- _PROBLEM STATEMENT_
From the material beneath, pull every line with the word "GitHub".

- _DATA PROVIDED_

--- --- ---

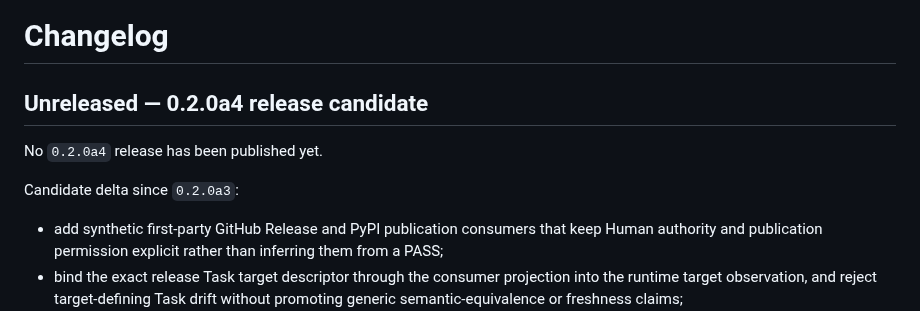
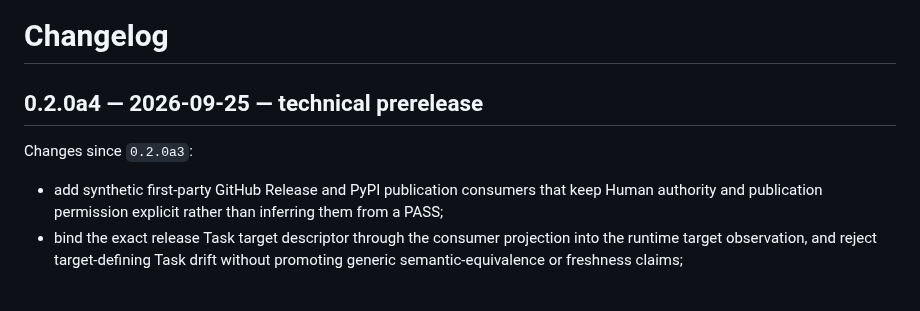
Before and after one commit to hopeless-t/NazeYatta, a Markdown page: CHANGELOG.md, the part around the change. Rendered like a GitHub page; blank space fills up the shorter version.

Commit message:
docs: finalize 0.2.0a4 changelog

```diff
--- a/CHANGELOG.md
+++ b/CHANGELOG.md
@@ -1,10 +1,8 @@
 # Changelog
 
-## Unreleased — 0.2.0a4 release candidate
+## 0.2.0a4 — 2026-09-25 — technical prerelease
 
-No `0.2.0a4` release has been published yet.
-
-Candidate delta since `0.2.0a3`:
+Changes since `0.2.0a3`:
 
 - add synthetic first-party GitHub Release and PyPI publication consumers that keep Human authority and publication permission explicit rather than inferring them from a PASS;
 - bind the exact release Task target descriptor through the consumer projection into the runtime target observation, and reject target-defining Task drift without promoting generic semantic-equivalence or freshness claims;
```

--- --- ---

- _EXERCISE RESULT_
Before and after one commit to hopeless-t/NazeYatta, a Markdown page: CHANGELOG.md, the part around the change. Rendered like a GitHub page; blank space fills up the shorter version.
 - add synthetic first-party GitHub Release and PyPI publication consumers that keep Human authority and publication permission explicit rather than inferring them from a PASS;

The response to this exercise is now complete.